* _Exercise materials_
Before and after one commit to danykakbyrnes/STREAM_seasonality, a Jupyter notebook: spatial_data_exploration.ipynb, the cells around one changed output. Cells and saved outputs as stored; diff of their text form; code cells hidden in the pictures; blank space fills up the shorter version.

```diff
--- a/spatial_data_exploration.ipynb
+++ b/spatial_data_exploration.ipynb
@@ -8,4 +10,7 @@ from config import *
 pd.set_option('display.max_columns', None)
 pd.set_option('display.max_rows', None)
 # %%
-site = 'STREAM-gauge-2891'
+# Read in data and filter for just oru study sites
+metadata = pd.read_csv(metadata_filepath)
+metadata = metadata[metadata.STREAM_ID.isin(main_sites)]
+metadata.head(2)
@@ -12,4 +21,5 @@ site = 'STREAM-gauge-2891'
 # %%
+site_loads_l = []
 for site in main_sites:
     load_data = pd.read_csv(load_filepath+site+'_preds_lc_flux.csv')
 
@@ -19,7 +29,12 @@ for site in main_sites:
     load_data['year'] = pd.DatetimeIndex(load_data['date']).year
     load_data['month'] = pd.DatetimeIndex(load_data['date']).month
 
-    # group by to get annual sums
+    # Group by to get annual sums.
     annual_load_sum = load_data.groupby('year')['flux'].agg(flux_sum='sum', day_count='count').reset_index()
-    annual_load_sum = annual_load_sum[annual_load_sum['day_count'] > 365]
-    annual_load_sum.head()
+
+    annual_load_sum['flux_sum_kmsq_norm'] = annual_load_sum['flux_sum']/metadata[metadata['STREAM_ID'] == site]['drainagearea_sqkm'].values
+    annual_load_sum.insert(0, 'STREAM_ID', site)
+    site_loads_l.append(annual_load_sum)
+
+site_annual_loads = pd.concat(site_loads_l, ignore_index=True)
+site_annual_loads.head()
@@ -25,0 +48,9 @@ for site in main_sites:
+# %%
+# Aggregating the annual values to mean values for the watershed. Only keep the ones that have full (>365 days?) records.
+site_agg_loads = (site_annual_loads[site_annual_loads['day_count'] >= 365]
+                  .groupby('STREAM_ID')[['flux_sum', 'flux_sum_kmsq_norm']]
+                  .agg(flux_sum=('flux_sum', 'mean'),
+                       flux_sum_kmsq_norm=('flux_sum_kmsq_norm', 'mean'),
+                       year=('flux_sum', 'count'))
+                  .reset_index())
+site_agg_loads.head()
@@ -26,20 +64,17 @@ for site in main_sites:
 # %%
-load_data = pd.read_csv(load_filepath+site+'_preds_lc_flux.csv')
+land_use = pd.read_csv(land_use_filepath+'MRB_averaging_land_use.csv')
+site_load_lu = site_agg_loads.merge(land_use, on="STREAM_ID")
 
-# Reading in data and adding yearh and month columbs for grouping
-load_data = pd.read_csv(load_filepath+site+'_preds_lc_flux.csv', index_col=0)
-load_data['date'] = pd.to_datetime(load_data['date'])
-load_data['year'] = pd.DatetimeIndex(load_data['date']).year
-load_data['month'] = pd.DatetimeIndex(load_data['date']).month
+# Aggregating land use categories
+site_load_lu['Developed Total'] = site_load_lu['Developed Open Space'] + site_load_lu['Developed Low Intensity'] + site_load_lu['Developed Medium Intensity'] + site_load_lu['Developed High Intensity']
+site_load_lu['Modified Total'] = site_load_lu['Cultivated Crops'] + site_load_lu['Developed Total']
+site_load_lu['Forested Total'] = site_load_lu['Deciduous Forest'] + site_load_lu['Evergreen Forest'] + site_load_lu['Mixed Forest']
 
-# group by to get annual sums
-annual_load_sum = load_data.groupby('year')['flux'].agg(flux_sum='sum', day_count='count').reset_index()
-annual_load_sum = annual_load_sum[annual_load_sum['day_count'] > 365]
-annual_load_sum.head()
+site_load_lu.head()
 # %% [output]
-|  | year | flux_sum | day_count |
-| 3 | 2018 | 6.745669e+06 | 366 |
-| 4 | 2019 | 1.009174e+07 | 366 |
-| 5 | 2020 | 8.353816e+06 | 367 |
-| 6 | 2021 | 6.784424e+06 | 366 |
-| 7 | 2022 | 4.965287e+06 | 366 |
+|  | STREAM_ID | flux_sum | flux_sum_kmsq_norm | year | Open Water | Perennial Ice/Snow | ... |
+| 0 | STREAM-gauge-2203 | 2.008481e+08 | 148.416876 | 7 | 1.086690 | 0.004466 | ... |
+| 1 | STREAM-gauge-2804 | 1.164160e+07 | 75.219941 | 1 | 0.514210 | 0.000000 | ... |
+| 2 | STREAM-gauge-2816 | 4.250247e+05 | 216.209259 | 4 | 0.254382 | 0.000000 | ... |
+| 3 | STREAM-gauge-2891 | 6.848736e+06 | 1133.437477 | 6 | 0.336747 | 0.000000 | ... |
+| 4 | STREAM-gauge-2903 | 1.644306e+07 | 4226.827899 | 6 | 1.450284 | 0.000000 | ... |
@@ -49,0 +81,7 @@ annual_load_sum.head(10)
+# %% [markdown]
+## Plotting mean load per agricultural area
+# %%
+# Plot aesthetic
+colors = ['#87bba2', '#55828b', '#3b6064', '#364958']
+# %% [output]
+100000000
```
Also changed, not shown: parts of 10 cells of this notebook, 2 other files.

* _Work order_
Give back the material above in its entirety, with every word intact.

* _Completed task_
Before and after one commit to danykakbyrnes/STREAM_seasonality, a Jupyter notebook: spatial_data_exploration.ipynb, the cells around one changed output. Cells and saved outputs as stored; diff of their text form; code cells hidden in the pictures; blank space fills up the shorter version.

```diff
--- a/spatial_data_exploration.ipynb
+++ b/spatial_data_exploration.ipynb
@@ -8,4 +10,7 @@ from config import *
 pd.set_option('display.max_columns', None)
 pd.set_option('display.max_rows', None)
 # %%
-site = 'STREAM-gauge-2891'
+# Read in data and filter for just oru study sites
+metadata = pd.read_csv(metadata_filepath)
+metadata = metadata[metadata.STREAM_ID.isin(main_sites)]
+metadata.head(2)
@@ -12,4 +21,5 @@ site = 'STREAM-gauge-2891'
 # %%
+site_loads_l = []
 for site in main_sites:
     load_data = pd.read_csv(load_filepath+site+'_preds_lc_flux.csv')
 
@@ -19,7 +29,12 @@ for site in main_sites:
     load_data['year'] = pd.DatetimeIndex(load_data['date']).year
     load_data['month'] = pd.DatetimeIndex(load_data['date']).month
 
-    # group by to get annual sums
+    # Group by to get annual sums.
     annual_load_sum = load_data.groupby('year')['flux'].agg(flux_sum='sum', day_count='count').reset_index()
-    annual_load_sum = annual_load_sum[annual_load_sum['day_count'] > 365]
-    annual_load_sum.head()
+
+    annual_load_sum['flux_sum_kmsq_norm'] = annual_load_sum['flux_sum']/metadata[metadata['STREAM_ID'] == site]['drainagearea_sqkm'].values
+    annual_load_sum.insert(0, 'STREAM_ID', site)
+    site_loads_l.append(annual_load_sum)
+
+site_annual_loads = pd.concat(site_loads_l, ignore_index=True)
+site_annual_loads.head()
@@ -25,0 +48,9 @@ for site in main_sites:
+# %%
+# Aggregating the annual values to mean values for the watershed. Only keep the ones that have full (>365 days?) records.
+site_agg_loads = (site_annual_loads[site_annual_loads['day_count'] >= 365]
+                  .groupby('STREAM_ID')[['flux_sum', 'flux_sum_kmsq_norm']]
+                  .agg(flux_sum=('flux_sum', 'mean'),
+                       flux_sum_kmsq_norm=('flux_sum_kmsq_norm', 'mean'),
+                       year=('flux_sum', 'count'))
+                  .reset_index())
+site_agg_loads.head()
@@ -26,20 +64,17 @@ for site in main_sites:
 # %%
-load_data = pd.read_csv(load_filepath+site+'_preds_lc_flux.csv')
+land_use = pd.read_csv(land_use_filepath+'MRB_averaging_land_use.csv')
+site_load_lu = site_agg_loads.merge(land_use, on="STREAM_ID")
 
-# Reading in data and adding yearh and month columbs for grouping
-load_data = pd.read_csv(load_filepath+site+'_preds_lc_flux.csv', index_col=0)
-load_data['date'] = pd.to_datetime(load_data['date'])
-load_data['year'] = pd.DatetimeIndex(load_data['date']).year
-load_data['month'] = pd.DatetimeIndex(load_data['date']).month
+# Aggregating land use categories
+site_load_lu['Developed Total'] = site_load_lu['Developed Open Space'] + site_load_lu['Developed Low Intensity'] + site_load_lu['Developed Medium Intensity'] + site_load_lu['Developed High Intensity']
+site_load_lu['Modified Total'] = site_load_lu['Cultivated Crops'] + site_load_lu['Developed Total']
+site_load_lu['Forested Total'] = site_load_lu['Deciduous Forest'] + site_load_lu['Evergreen Forest'] + site_load_lu['Mixed Forest']
 
-# group by to get annual sums
-annual_load_sum = load_data.groupby('year')['flux'].agg(flux_sum='sum', day_count='count').reset_index()
-annual_load_sum = annual_load_sum[annual_load_sum['day_count'] > 365]
-annual_load_sum.head()
+site_load_lu.head()
 # %% [output]
-|  | year | flux_sum | day_count |
-| 3 | 2018 | 6.745669e+06 | 366 |
-| 4 | 2019 | 1.009174e+07 | 366 |
-| 5 | 2020 | 8.353816e+06 | 367 |
-| 6 | 2021 | 6.784424e+06 | 366 |
-| 7 | 2022 | 4.965287e+06 | 366 |
+|  | STREAM_ID | flux_sum | flux_sum_kmsq_norm | year | Open Water | Perennial Ice/Snow | ... |
+| 0 | STREAM-gauge-2203 | 2.008481e+08 | 148.416876 | 7 | 1.086690 | 0.004466 | ... |
+| 1 | STREAM-gauge-2804 | 1.164160e+07 | 75.219941 | 1 | 0.514210 | 0.000000 | ... |
+| 2 | STREAM-gauge-2816 | 4.250247e+05 | 216.209259 | 4 | 0.254382 | 0.000000 | ... |
+| 3 | STREAM-gauge-2891 | 6.848736e+06 | 1133.437477 | 6 | 0.336747 | 0.000000 | ... |
+| 4 | STREAM-gauge-2903 | 1.644306e+07 | 4226.827899 | 6 | 1.450284 | 0.000000 | ... |
@@ -49,0 +81,7 @@ annual_load_sum.head(10)
+# %% [markdown]
+## Plotting mean load per agricultural area
+# %%
+# Plot aesthetic
+colors = ['#87bba2', '#55828b', '#3b6064', '#364958']
+# %% [output]
+100000000
```
Also changed, not shown: parts of 10 cells of this notebook, 2 other files.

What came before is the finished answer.